» Task requirements
Where in the data does the word "Integration" appear? Find those lines and copy them.

» Record excerpts
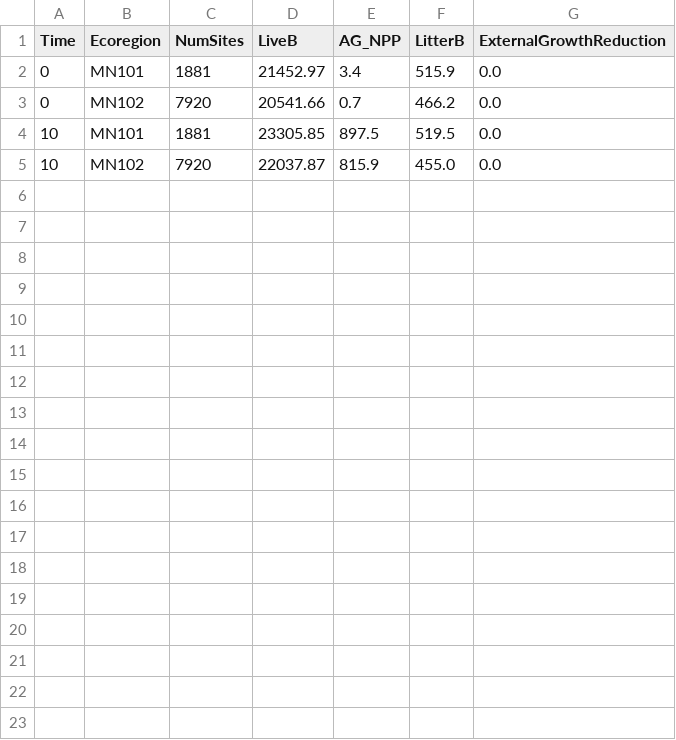
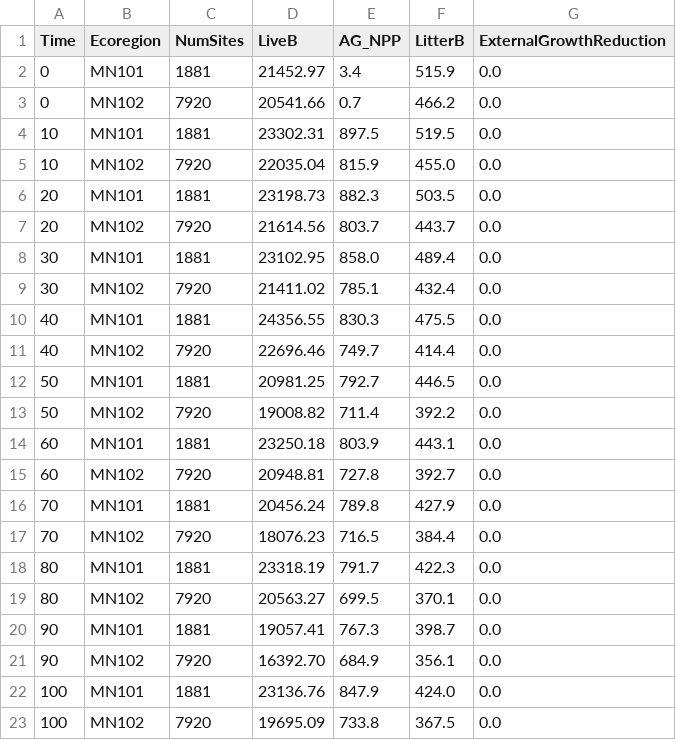
Before and after one commit to LANDIS-II-Foundation/Extension-SOSIEL-Human, a CSV file: Integration/test-1/Biomass-succession-v3-log.csv, drawn as a sheet.

Commit message:
Changed the formula of normalized difference (Normalized difference = |actual difference / max difference|) Added algorithm of generating new ai values for the new rule

```diff
--- a/Integration/test-1/Biomass-succession-v3-log.csv
+++ b/Integration/test-1/Biomass-succession-v3-log.csv
@@ -3,3 +3,21 @@ Time, Ecoregion, NumSites,LiveB, AG_NPP, LitterB, ExternalGrowthReduction
 0, MN102, 7920, 20541.66, 0.7, 466.2, 0.0
-10, MN101, 1881, 23305.85, 897.5, 519.5, 0.0
-10, MN102, 7920, 22037.87, 815.9, 455.0, 0.0
+10, MN101, 1881, 23302.31, 897.5, 519.5, 0.0
+10, MN102, 7920, 22035.04, 815.9, 455.0, 0.0
+20, MN101, 1881, 23198.73, 882.3, 503.5, 0.0
+20, MN102, 7920, 21614.56, 803.7, 443.7, 0.0
+30, MN101, 1881, 23102.95, 858.0, 489.4, 0.0
+30, MN102, 7920, 21411.02, 785.1, 432.4, 0.0
+40, MN101, 1881, 24356.55, 830.3, 475.5, 0.0
+40, MN102, 7920, 22696.46, 749.7, 414.4, 0.0
+50, MN101, 1881, 20981.25, 792.7, 446.5, 0.0
+50, MN102, 7920, 19008.82, 711.4, 392.2, 0.0
+60, MN101, 1881, 23250.18, 803.9, 443.1, 0.0
+60, MN102, 7920, 20948.81, 727.8, 392.7, 0.0
+70, MN101, 1881, 20456.24, 789.8, 427.9, 0.0
+70, MN102, 7920, 18076.23, 716.5, 384.4, 0.0
+80, MN101, 1881, 23318.19, 791.7, 422.3, 0.0
+80, MN102, 7920, 20563.27, 699.5, 370.1, 0.0
+90, MN101, 1881, 19057.41, 767.3, 398.7, 0.0
+90, MN102, 7920, 16392.70, 684.9, 356.1, 0.0
+100, MN101, 1881, 23136.76, 847.9, 424.0, 0.0
+100, MN102, 7920, 19695.09, 733.8, 367.5, 0.0
```
Also changed, not shown: 14 other files.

» Your response
Before and after one commit to LANDIS-II-Foundation/Extension-SOSIEL-Human, a CSV file: Integration/test-1/Biomass-succession-v3-log.csv, drawn as a sheet.
--- a/Integration/test-1/Biomass-succession-v3-log.csv
+++ b/Integration/test-1/Biomass-succession-v3-log.csv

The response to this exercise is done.